After my mother and father fight,
my father takes my hand
and we walk down to the Mississippi
where he smokes Camel cigarettes.
He flicks his ashes away from me.
He rarely says my name.
All day on TV, I watch monks
in Saigon douse themselves in gasoline
and light their saffron robes on fire.
When they ignite, they do not cry out.
I study their silence to comprehend
how a tongue turns into flame.

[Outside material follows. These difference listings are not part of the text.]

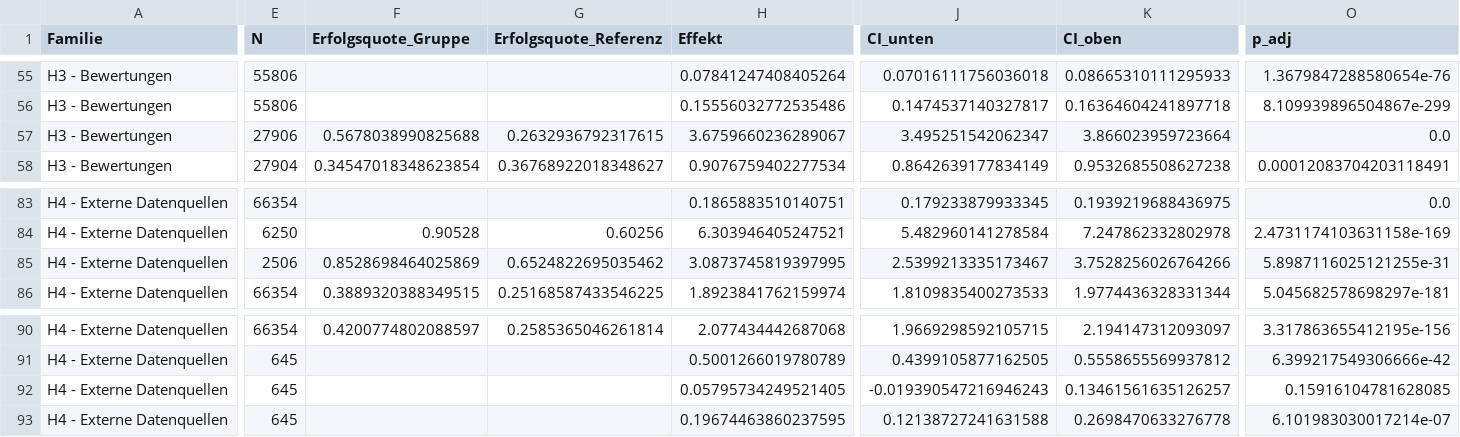
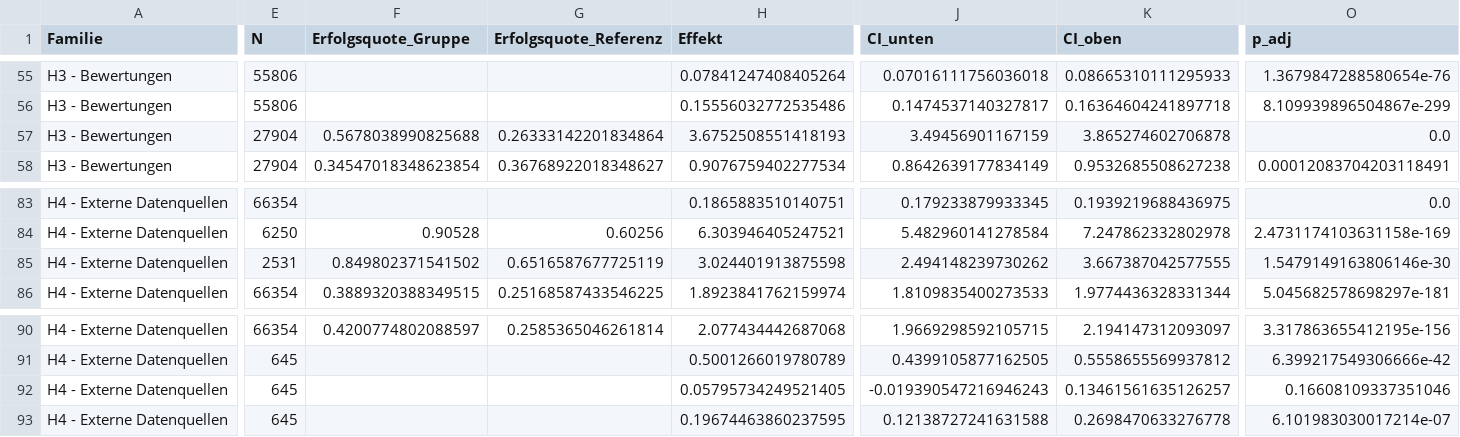
Before and after one commit to MrRabbit17/Data_Warehouse_Forschungsbericht, a CSV file: outputs/tables/tests_all.csv, drawn as a sheet; only a part is shown, gaps mark what is left out; the diff covers the shown part only; the diff names each change by its address in the sheet, - before the commit and + after, or states it on an @@ line.

```diff
--- a/outputs/tables/tests_all.csv
+++ b/outputs/tables/tests_all.csv
-E57 (N): 27906
+E57 (N): 27904
-G57 (Erfolgsquote_Referenz): 0.2632936792317615
+G57 (Erfolgsquote_Referenz): 0.26333142201834864
-H57 (Effekt): 3.6759660236289067
+H57 (Effekt): 3.6752508551418193
-J57 (CI_unten): 3.495251542062347
+J57 (CI_unten): 3.49456901167159
-K57 (CI_oben): 3.866023959723664
+K57 (CI_oben): 3.865274602706878
-E85 (N): 2506
+E85 (N): 2531
-F85 (Erfolgsquote_Gruppe): 0.8528698464025869
+F85 (Erfolgsquote_Gruppe): 0.849802371541502
-G85 (Erfolgsquote_Referenz): 0.6524822695035462
+G85 (Erfolgsquote_Referenz): 0.6516587677725119
-H85 (Effekt): 3.0873745819397995
+H85 (Effekt): 3.024401913875598
-J85 (CI_unten): 2.5399213335173467
+J85 (CI_unten): 2.494148239730262
-K85 (CI_oben): 3.7528256026764266
+K85 (CI_oben): 3.667387042577555
-O85 (p_adj): 5.8987116025121255e-31
+O85 (p_adj): 1.5479149163806146e-30
-O92 (p_adj): 0.15916104781628085
+O92 (p_adj): 0.16608109337351046
```
Also changed, not shown: 39 edited cells elsewhere in this file, outputs/tables/external_metacritic_overview.csv, outputs/tables/h3_tests.csv, 13 other files.
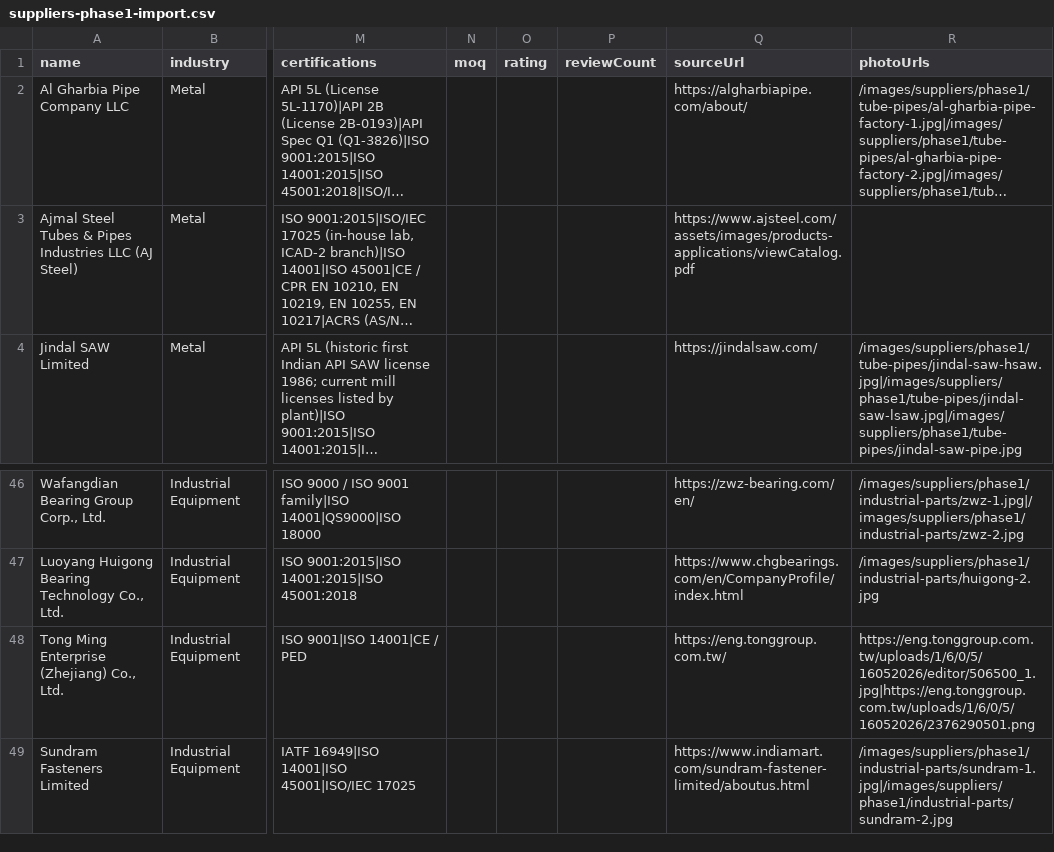
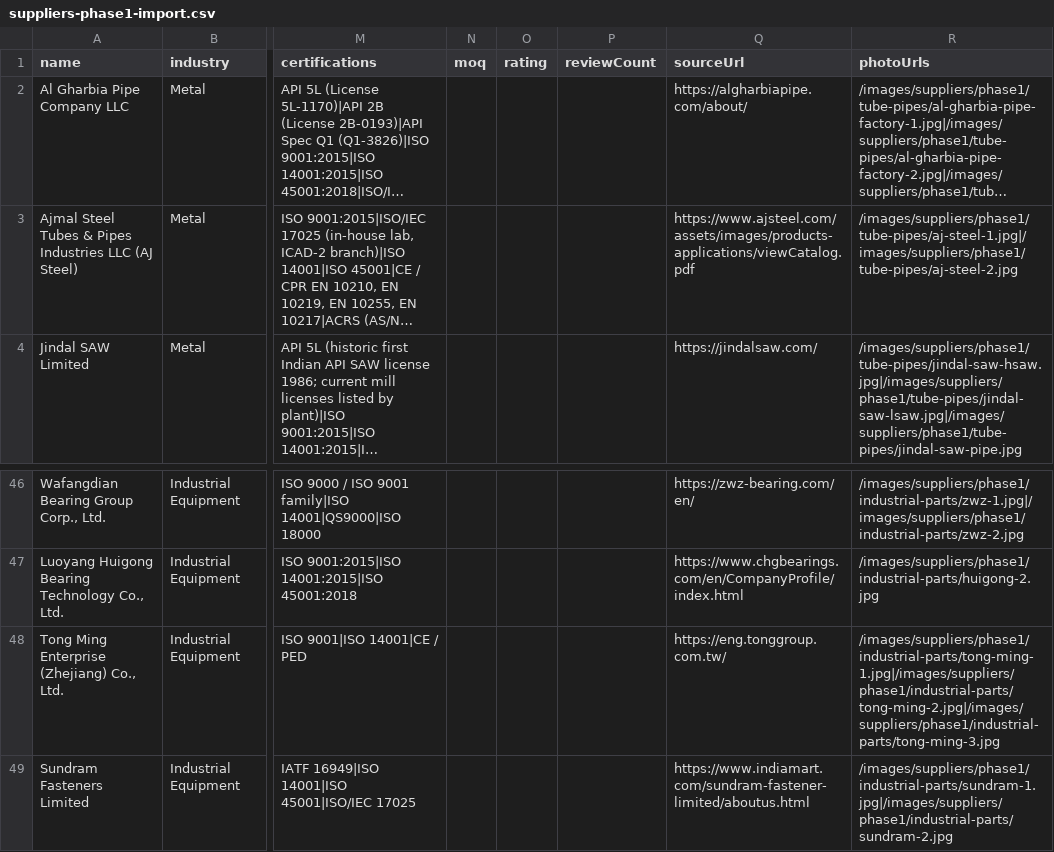
Before and after one commit to mboughou123/Suplymate.com, a CSV file: scripts/import/phase1/suppliers-phase1-import.csv, drawn as a sheet; only a part is shown, gaps mark what is left out; long unchanged cells end in …; the diff names each change by its address in the sheet, - before the commit and + after, or states it on an @@ line.

```diff
--- a/scripts/import/phase1/suppliers-phase1-import.csv
+++ b/scripts/import/phase1/suppliers-phase1-import.csv
-R3 (photoUrls): (empty)
+R3 (photoUrls): /images/suppliers/phase1/tube-pipes/aj-steel-1.jpg|/images/suppliers/phase1/tube-pipes/aj-steel-2.jpg
-R48 (photoUrls): https://eng.tonggroup.com.tw/uploads/1/6/0/5/16052026/editor/506500_1.jpg|https://eng.tonggroup.com.tw/uploads/1/6/0/5/16052026/2376290501.png
+R48 (photoUrls): /images/suppliers/phase1/industrial-parts/tong-ming-1.jpg|/images/suppliers/phase1/industrial-parts/tong-ming-2.jpg|/images/suppliers/phase1/industrial-parts/tong-ming-3.jpg
```
Also changed, not shown: 14 other files.
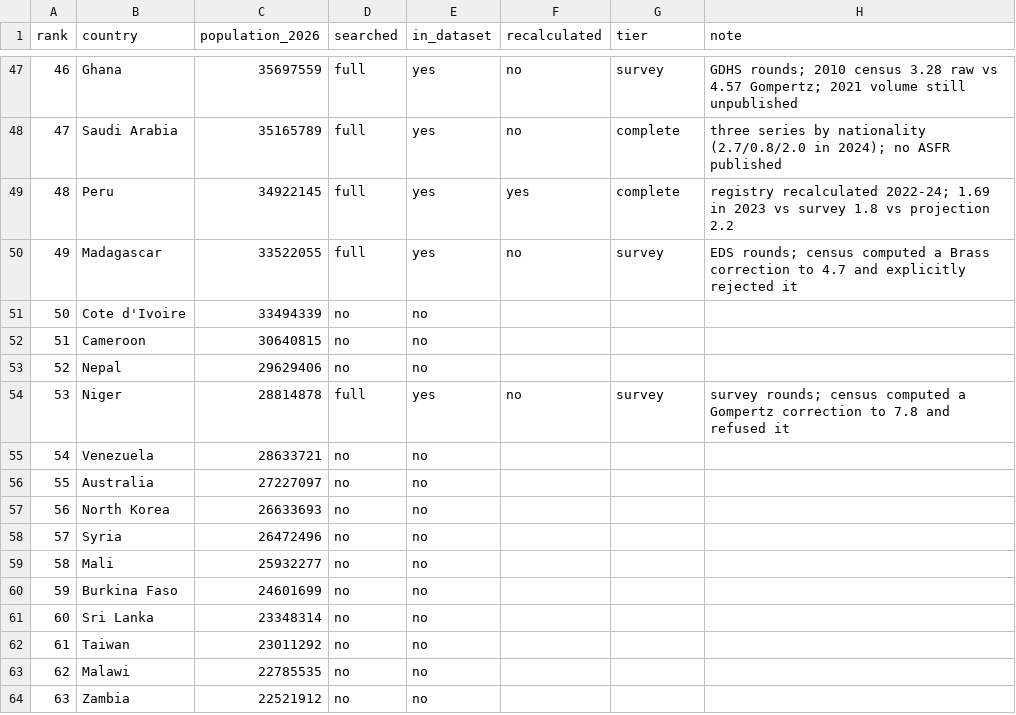
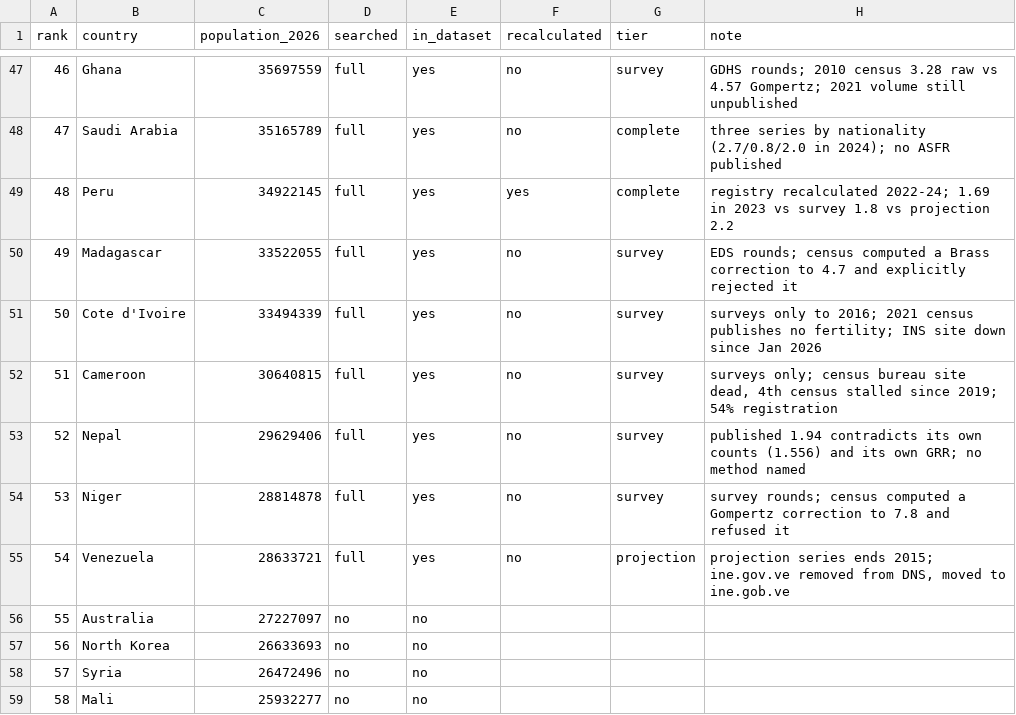
Before and after one commit to owid/etl, a CSV file: scripts/tfr/top100.csv, drawn as a sheet; only a part is shown, gaps mark what is left out; the shorter side is filled out with more unchanged rows.

```diff
--- a/scripts/tfr/top100.csv
+++ b/scripts/tfr/top100.csv
@@ -50,7 +50,7 @@ rank,country,population_2026,searched,in_dataset,recalculated,tier,note
 49,Madagascar,33522055,full,yes,no,survey,EDS rounds; census computed a Brass correction to 4.7 and explicitly rejected it
-50,Cote d'Ivoire,33494339,no,no,,,
-51,Cameroon,30640815,no,no,,,
-52,Nepal,29629406,no,no,,,
+50,Cote d'Ivoire,33494339,full,yes,no,survey,surveys only to 2016; 2021 census publishes no fertility; INS site down since Jan 2026
+51,Cameroon,30640815,full,yes,no,survey,"surveys only; census bureau site dead, 4th census stalled since 2019; 54% registration"
+52,Nepal,29629406,full,yes,no,survey,published 1.94 contradicts its own counts (1.556) and its own GRR; no method named
 53,Niger,28814878,full,yes,no,survey,survey rounds; census computed a Gompertz correction to 7.8 and refused it
-54,Venezuela,28633721,no,no,,,
+54,Venezuela,28633721,full,yes,no,projection,"projection series ends 2015; ine.gov.ve removed from DNS, moved to ine.gob.ve"
 55,Australia,27227097,no,no,,,
```
Also changed, not shown: 4 other files.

Poem from The Clerk's Tale, reprinted with permission of Houghton Mifflin Company